Beer Steins go back as early as the 14th century when the Bubonic
Plague nearly wiped out half of Europe. It was actually this horrific event that
prompted the “Covered Container Law” which led the transformation of the mug into the stein. This clever sanitary hinged lid, with thumb-lift in place, managed to keep out insects from the mug and thus prevented the spread of disease. One hundred years later as the German provinces improved the taste of beer, beerhouses and taverns became as popular as Starbucks and the demand for the ultimate beer stein was born.
The golden age of Mettlach began in 1880 and lasted thirty years until 1910. During this time numerous wares were produced using guarded secretive techniques. Almost every Mettlach product has a mark on the bottom or lower edge distinguishing it from other steins of the period. Although several marks were used including the Mercury trademark and anchor, the most common mark was the old tower or castle trademark, which could be found on steins from 1883-1930.
Purchasing an early Mettlach stein may prove to be a worthwhile investment, but make sure to carefully inspect the piece for damage or repairs, and beware of reproductions! Although Mettlach steins are not considered to be rare, you may not find them at many antique shops. If you are in the market for a Mettlach stein, I would recommend checking local or online auctions, specialized dealers and canvassing local estate sales.
Price Trends for Steins
There are many factors that influence the values of steins, but a Mettlach stein will generally realize a higher price than another stein from the same period. There were many other German companies producing steins, including Gerz, Marzi, Remy and Thewalt, however the quality of these steins are not comparable to that of Mettlach.
Like any collectible, the selling price is usually determined by several factors including rarity, condition, design and subject matter. Steins without lids are worth approximately 50% less than steins with lids and the modern production Mettlach steins from 1976 onward are much less valuable then the 19th century steins. Mettlach steins come designed with various themes from fairytales to automobiles and drinking gnomes to hausfraus. And, to complicate matters there are various different types of steins including the least expensive print-under-glaze (PUGS), relief, etched and cameo (also known as phanolith a transparent stone decoration). There were even customized advertising steins complete with a business logo and a corresponding theme.
Whether you collect steins for enjoyment or you inherited a stein or two, Mettlach steins have proven to be a good investment. In the 1950’s the average ½ liter etched stein sold for $25.00 while in the 1970’s that same stein would realize $200.00 at retail. Today, the average Mettlach stein can be found at auction from $300.00 and upward, while the more desirable, rare steins sell over $1,000.00.

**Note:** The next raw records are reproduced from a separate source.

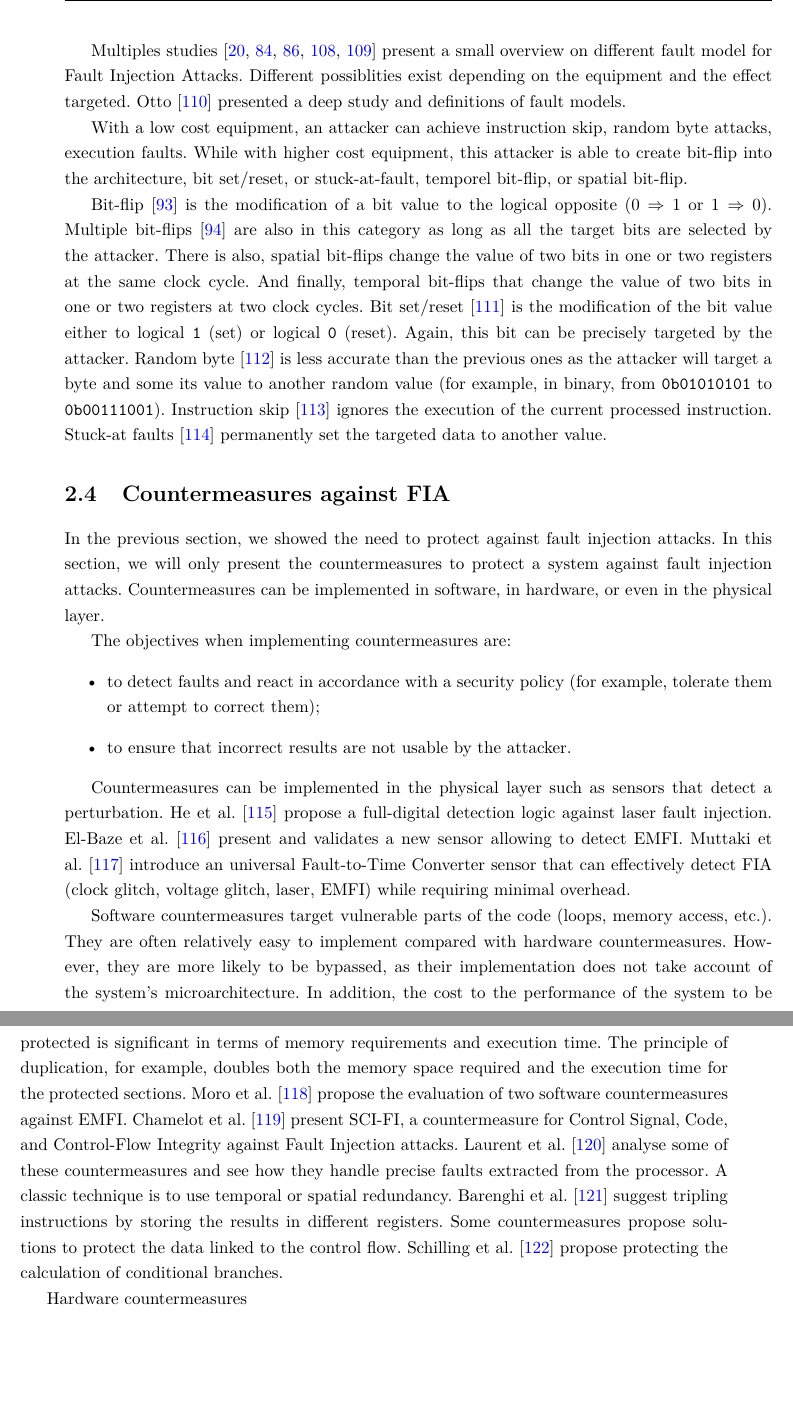
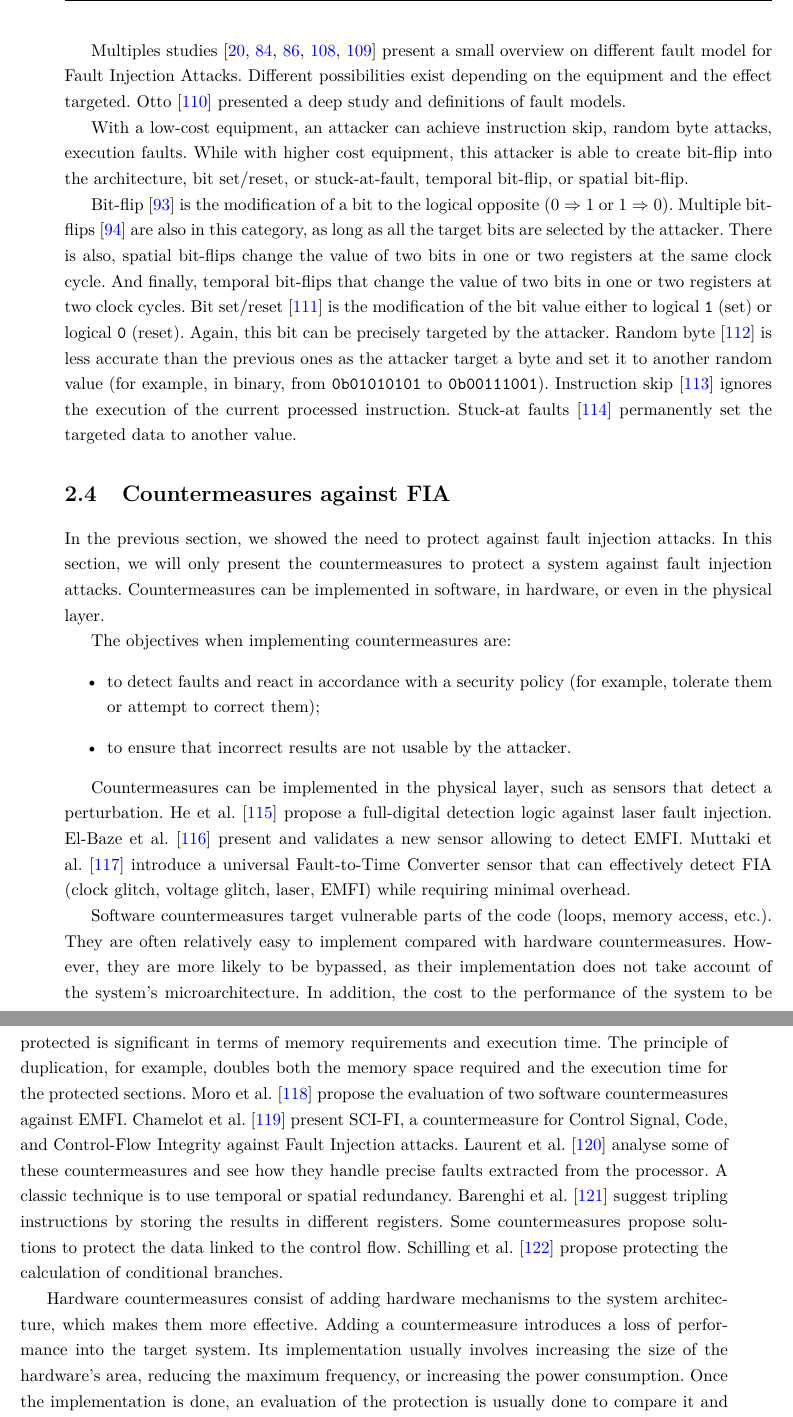
Before and after one commit to WilliamPsc/manuscritThese, a LaTeX thesis (main.tex, which reads c2_soa/soa.tex): two parts of pages 49 and 50 of 110, joined at a grey line, cut so that both start at the same text, the shorter picture padded with empty space. Compiled offline with pdfLaTeX.

Commit message:
MaJ FIA soa

```diff
--- a/c2_soa/soa.tex
+++ b/c2_soa/soa.tex
@@ -466,14 +466,14 @@ We will present the most popular fault models, which have been used extensively
 
-Multiples studies~\cite{BH-22-access,GMA-22-electronics,KSV-13-tvlsi,ZAV-06-jarab,YSW-18-hss} present a small overview on different fault model for Fault Injection Attacks. Different possiblities exist depending on the equipment and the effect targeted. Otto~\cite{O-05-phd} presented a deep study and definitions of fault models.
+Multiples studies~\cite{BH-22-access,GMA-22-electronics,KSV-13-tvlsi,ZAV-06-jarab,YSW-18-hss} present a small overview on different fault model for Fault Injection Attacks. Different possibilities exist depending on the equipment and the effect targeted. Otto~\cite{O-05-phd} presented a deep study and definitions of fault models.
 
-With a low cost equipment, an attacker can achieve instruction skip, random byte attacks, execution faults. While with higher cost equipment, this attacker is able to create bit-flip into the architecture, bit set/reset, or stuck-at-fault, temporel bit-flip, or spatial bit-flip.
+With a low-cost equipment, an attacker can achieve instruction skip, random byte attacks, execution faults. While with higher cost equipment, this attacker is able to create bit-flip into the architecture, bit set/reset, or stuck-at-fault, temporal bit-flip, or spatial bit-flip.
 
-Bit-flip~\cite{CMDMRD-19-host} is the modification of a bit value to the logical opposite ($0 \Rightarrow 1$ or $1 \Rightarrow 0$).
-Multiple bit-flips~\cite{CGVCBLC-22-cardis} are also in this category as long as all the target bits are selected by the attacker.
+Bit-flip~\cite{CMDMRD-19-host} is the modification of a bit to the logical opposite ($0 \Rightarrow 1$ or $1 \Rightarrow 0$).
+Multiple bit-flips~\cite{CGVCBLC-22-cardis} are also in this category, as long as all the target bits are selected by the attacker.
 There is also, spatial bit-flips change the value of two bits in one or two registers at the same clock cycle.
 And finally, temporal bit-flips that change the value of two bits in one or two registers at two clock cycles.
 Bit set/reset~\cite{BS-03-financialcrypto} is the modification of the bit value either to logical \texttt{1} (set) or logical \texttt{0} (reset). Again, this bit can be precisely targeted by the attacker.
-Random byte~\cite{LFZD-16-fdtc} is less accurate than the previous ones as the attacker will target a byte and some its value to another random value (for example, in binary, from \texttt{0b01010101} to \texttt{0b00111001}).
+Random byte~\cite{LFZD-16-fdtc} is less accurate than the previous ones as the attacker target a byte and set it to another random value (for example, in binary, from \texttt{0b01010101} to \texttt{0b00111001}).
 Instruction skip~\cite{MDPRD-20-dtis} ignores the execution of the current processed instruction.
 Stuck-at faults~\cite{MABGHMRSYV-18-fdtc} permanently set the targeted data to another value.
 
@@ -491,7 +491,7 @@ The objectives when implementing countermeasures are:
     \item to ensure that incorrect results are not usable by the attacker.
 \end{itemize}
 
-Countermeasures can be implemented in the physical layer such as sensors that detect a perturbation. He et al.~\cite{HBB-16-space} propose a full-digital detection logic against laser fault injection. El-Baze et al.~\cite{ERM-16-date} present and validates a new sensor allowing to detect EMFI. Muttaki et al.~\cite{MZTF-22-host} introduce an universal Fault-to-Time Converter sensor that can effectively detect FIA (clock glitch, voltage glitch, laser, EMFI) while requiring minimal overhead.
+Countermeasures can be implemented in the physical layer, such as sensors that detect a perturbation. He et al.~\cite{HBB-16-space} propose a full-digital detection logic against laser fault injection. El-Baze et al.~\cite{ERM-16-date} present and validates a new sensor allowing to detect EMFI. Muttaki et al.~\cite{MZTF-22-host} introduce a universal Fault-to-Time Converter sensor that can effectively detect FIA (clock glitch, voltage glitch, laser, EMFI) while requiring minimal overhead.
 
 Software countermeasures target vulnerable parts of the code (loops, memory access, etc.). They are often relatively easy to implement compared with hardware countermeasures. However, they are more likely to be bypassed, as their implementation does not take account of the system's microarchitecture.
 In addition, the cost to the performance of the system to be protected is significant in terms of memory requirements and execution time. The principle of duplication, for example, doubles both the memory space required and the execution time for the protected sections.
@@ -501,4 +501,4 @@ Laurent et al.~\cite{LBDPP-19-microproc} analyse some of these countermeasures a
 A classic technique is to use temporal or spatial redundancy. Barenghi et al.~\cite{BBKPR-10-wess} suggest tripling instructions by storing the results in different registers.
 Some countermeasures propose solutions to protect the data linked to the control flow. Schilling et al.~\cite{SWM-18-date} propose protecting the calculation of conditional branches.
 
-Hardware countermeasures
+Hardware countermeasures consist of adding hardware mechanisms to the system architecture, which makes them more effective. Adding a countermeasure introduces a loss of performance into the target system. Its implementation usually involves increasing the size of the hardware's area, reducing the maximum frequency, or increasing the power consumption. Once the implementation is done, an evaluation of the protection is usually done to compare it and give some indications in terms of area, performance, or efficiency.
```
Also changed, not shown: c2_soa/soa.tex (15 more changed lines).
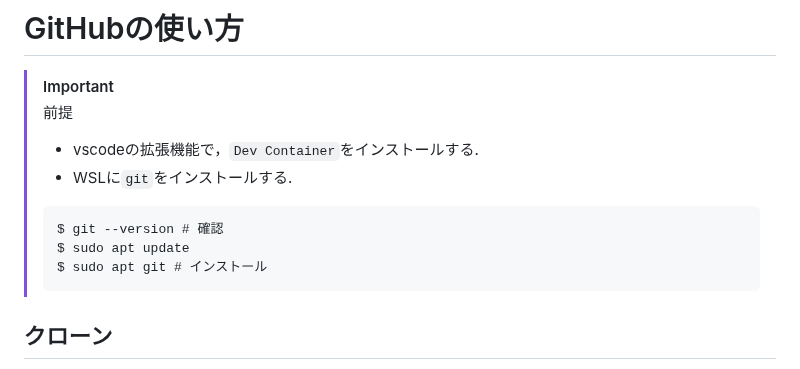
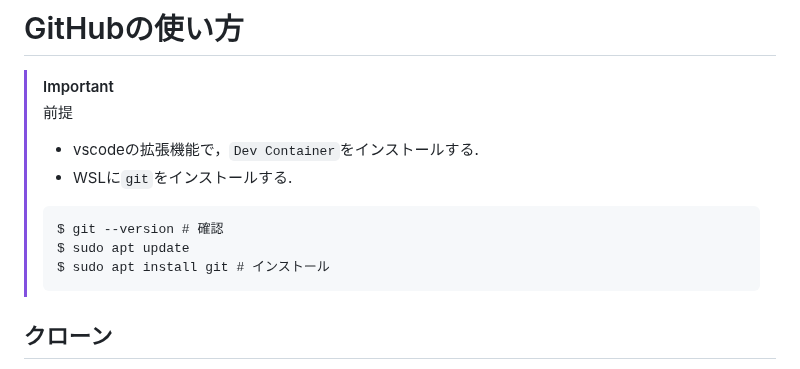
Before and after one commit to N-Ruma/StampCollection, a Markdown page: README.md, the part around the change. Rendered like a GitHub page.

````diff
--- a/README.md
+++ b/README.md
@@ -17,7 +17,7 @@
 > ```
 > $ git --version # 確認
 > $ sudo apt update
-> $ sudo apt git # インストール
+> $ sudo apt install git # インストール
 > ```
 
 ## クローン
````
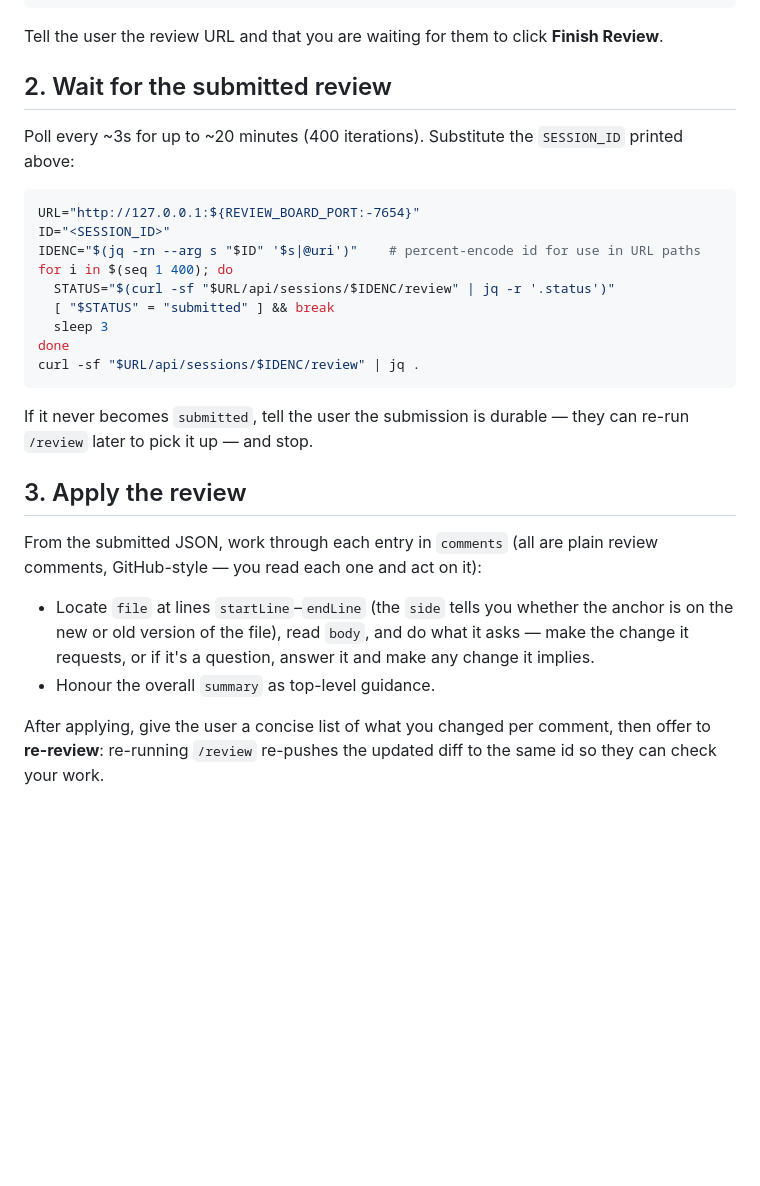
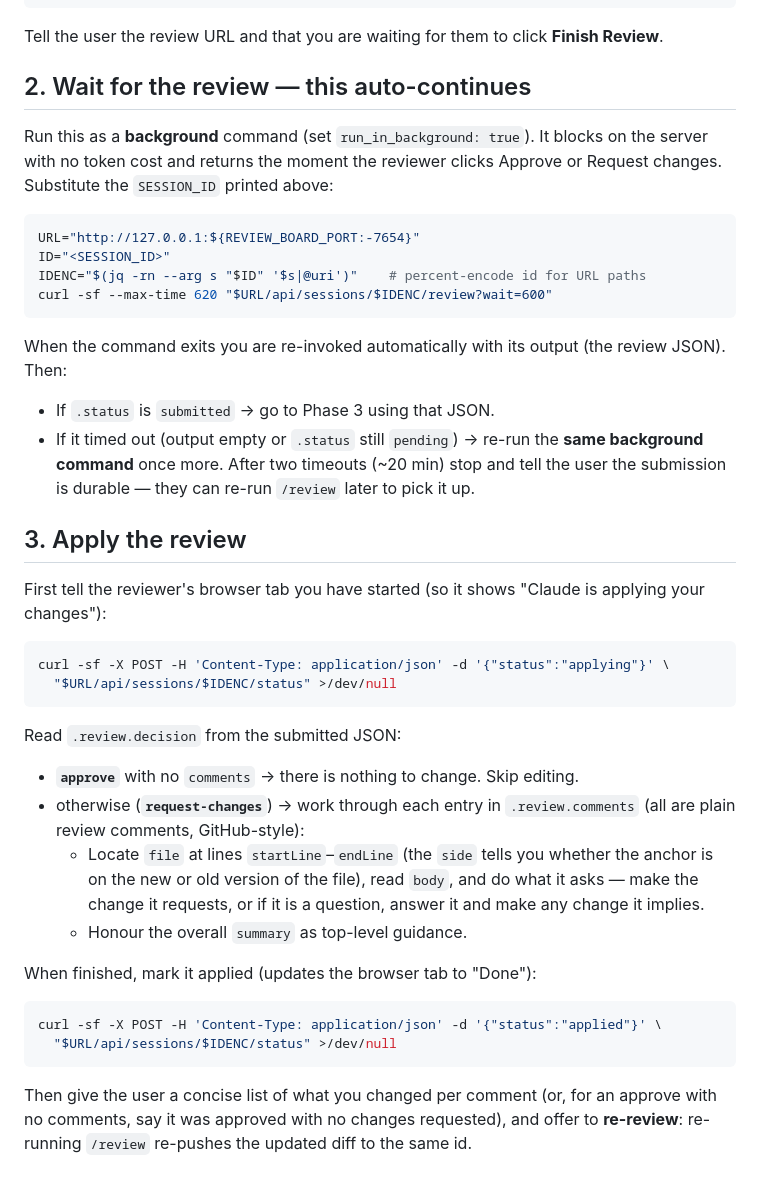
Before and after one commit to Plutokekz/review-board, a Markdown page: skills/review/SKILL.md, the part around the change. GitHub-like rendering; blank space fills up the shorter version.

Commit message:
feat(skill): background long-poll wait, live status posts, approve/request-changes branch

````diff
--- a/skills/review/SKILL.md
+++ b/skills/review/SKILL.md
@@ -75,35 +75,53 @@ echo "SESSION_ID=$ID"
 
 Tell the user the review URL and that you are waiting for them to click **Finish Review**.
 
-## 2. Wait for the submitted review
+## 2. Wait for the review — this auto-continues
 
-Poll every ~3s for up to ~20 minutes (400 iterations). Substitute the `SESSION_ID`
-printed above:
+Run this as a **background** command (set `run_in_background: true`). It blocks on
+the server with no token cost and returns the moment the reviewer clicks Approve or
+Request changes. Substitute the `SESSION_ID` printed above:
 
 ```bash
 URL="http://127.0.0.1:${REVIEW_BOARD_PORT:-7654}"
 ID="<SESSION_ID>"
-IDENC="$(jq -rn --arg s "$ID" '$s|@uri')"    # percent-encode id for use in URL paths
-for i in $(seq 1 400); do
-  STATUS="$(curl -sf "$URL/api/sessions/$IDENC/review" | jq -r '.status')"
-  [ "$STATUS" = "submitted" ] && break
-  sleep 3
-done
-curl -sf "$URL/api/sessions/$IDENC/review" | jq .
+IDENC="$(jq -rn --arg s "$ID" '$s|@uri')"    # percent-encode id for URL paths
+curl -sf --max-time 620 "$URL/api/sessions/$IDENC/review?wait=600"
 ```
 
-If it never becomes `submitted`, tell the user the submission is durable — they can re-run
-`/review` later to pick it up — and stop.
+When the command exits you are re-invoked automatically with its output (the review
+JSON). Then:
+- If `.status` is `submitted` → go to Phase 3 using that JSON.
+- If it timed out (output empty or `.status` still `pending`) → re-run the **same
+  background command** once more. After two timeouts (~20 min) stop and tell the user
+  the submission is durable — they can re-run `/review` later to pick it up.
 
 ## 3. Apply the review
 
-From the submitted JSON, work through each entry in `comments` (all are plain review
-comments, GitHub-style — you read each one and act on it):
-- Locate `file` at lines `startLine`–`endLine` (the `side` tells you whether the anchor is
-  on the new or old version of the file), read `body`, and do what it asks — make the change
-  it requests, or if it's a question, answer it and make any change it implies.
-- Honour the overall `summary` as top-level guidance.
+First tell the reviewer's browser tab you have started (so it shows "Claude is
+applying your changes"):
 
-After applying, give the user a concise list of what you changed per comment, then offer to
-**re-review**: re-running `/review` re-pushes the updated diff to the same id so they can
-check your work.
+```bash
+curl -sf -X POST -H 'Content-Type: application/json' -d '{"status":"applying"}' \
+  "$URL/api/sessions/$IDENC/status" >/dev/null
+```
+
+Read `.review.decision` from the submitted JSON:
+- **`approve`** with no `comments` → there is nothing to change. Skip editing.
+- otherwise (**`request-changes`**) → work through each entry in `.review.comments`
+  (all are plain review comments, GitHub-style):
+  - Locate `file` at lines `startLine`–`endLine` (the `side` tells you whether the
+    anchor is on the new or old version of the file), read `body`, and do what it
+    asks — make the change it requests, or if it is a question, answer it and make any
+    change it implies.
+  - Honour the overall `summary` as top-level guidance.
+
+When finished, mark it applied (updates the browser tab to "Done"):
+
+```bash
+curl -sf -X POST -H 'Content-Type: application/json' -d '{"status":"applied"}' \
+  "$URL/api/sessions/$IDENC/status" >/dev/null
+```
+
+Then give the user a concise list of what you changed per comment (or, for an
+approve with no comments, say it was approved with no changes requested), and offer
+to **re-review**: re-running `/review` re-pushes the updated diff to the same id.
````
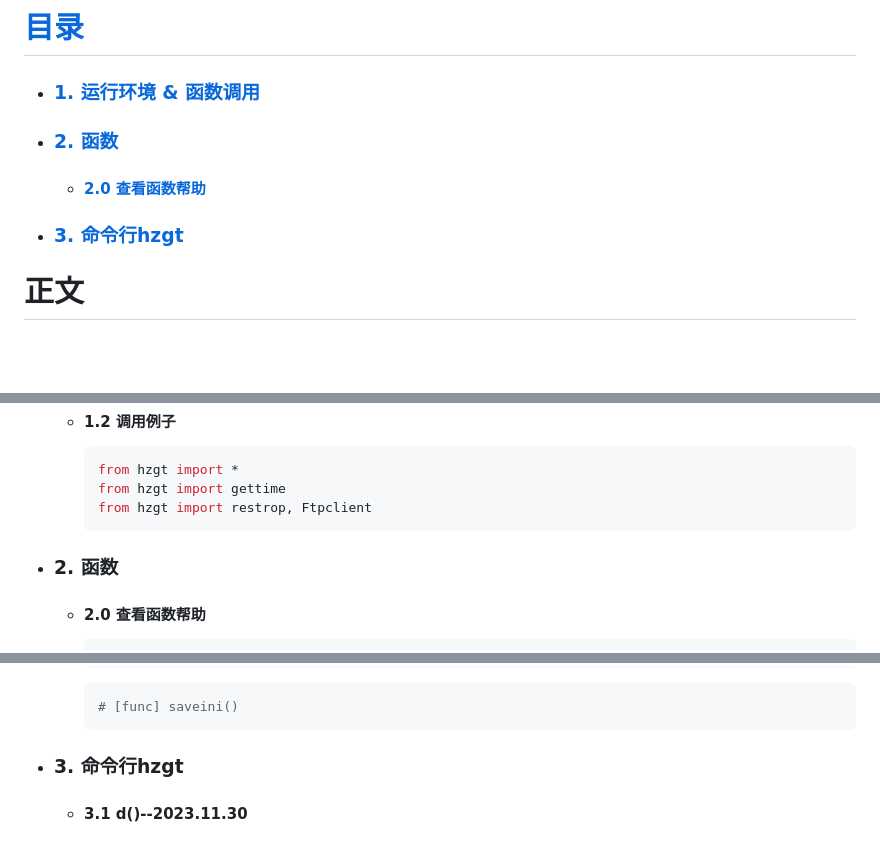
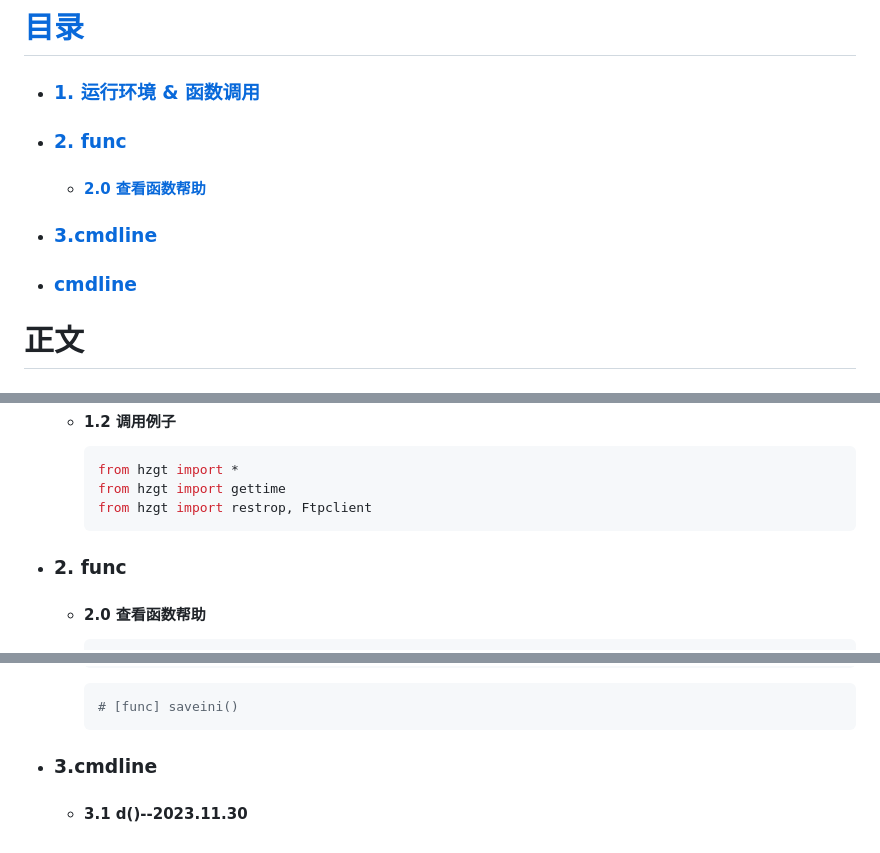
Before and after one commit to HZGT/hzgt, a Markdown page: README.md, 3 parts joined by grey strips. Drawn GitHub-style; blank space fills up the shorter version.

````diff
--- a/README.md
+++ b/README.md
@@ -1,8 +1,9 @@
 # [目录](#正文)
 - ### [1. 运行环境 & 函数调用](#1.-运行环境-&-函数调用)
-- ### [2. 函数](#2.-函数)
+- ### [2. func](#2.-func)
   - #### [2.0 查看函数帮助](#2.0-查看函数帮助)
-- ### [3. 命令行hzgt](#3.-命令行hzgt)
+- ### [3.cmdline](#3.cmdline)
+- ### [cmdline](#cmdline)
 
 # 正文
 - ### 1. 运行环境 & 函数调用
@@ -16,7 +17,7 @@
     from hzgt import restrop, Ftpclient
     ```
 
-- ### 2. 函数
+- ### 2. func
   - #### 2.0 查看函数帮助
     ```python
     import hzgt
@@ -159,5 +160,5 @@
     ```python
     # [func] saveini()
     ```
-- ### 3. 命令行hzgt
+- ### 3.cmdline
   - #### 3.1 d()--2023.11.30
````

When caring for your stein, remember only to use luke warm water, mild soap and a soft brush. Storing steins in sunlit windows or in temperature extremes such as basements and attics could cause stress lines to the glaze and wrapping them in newspaper could discolor the pewter.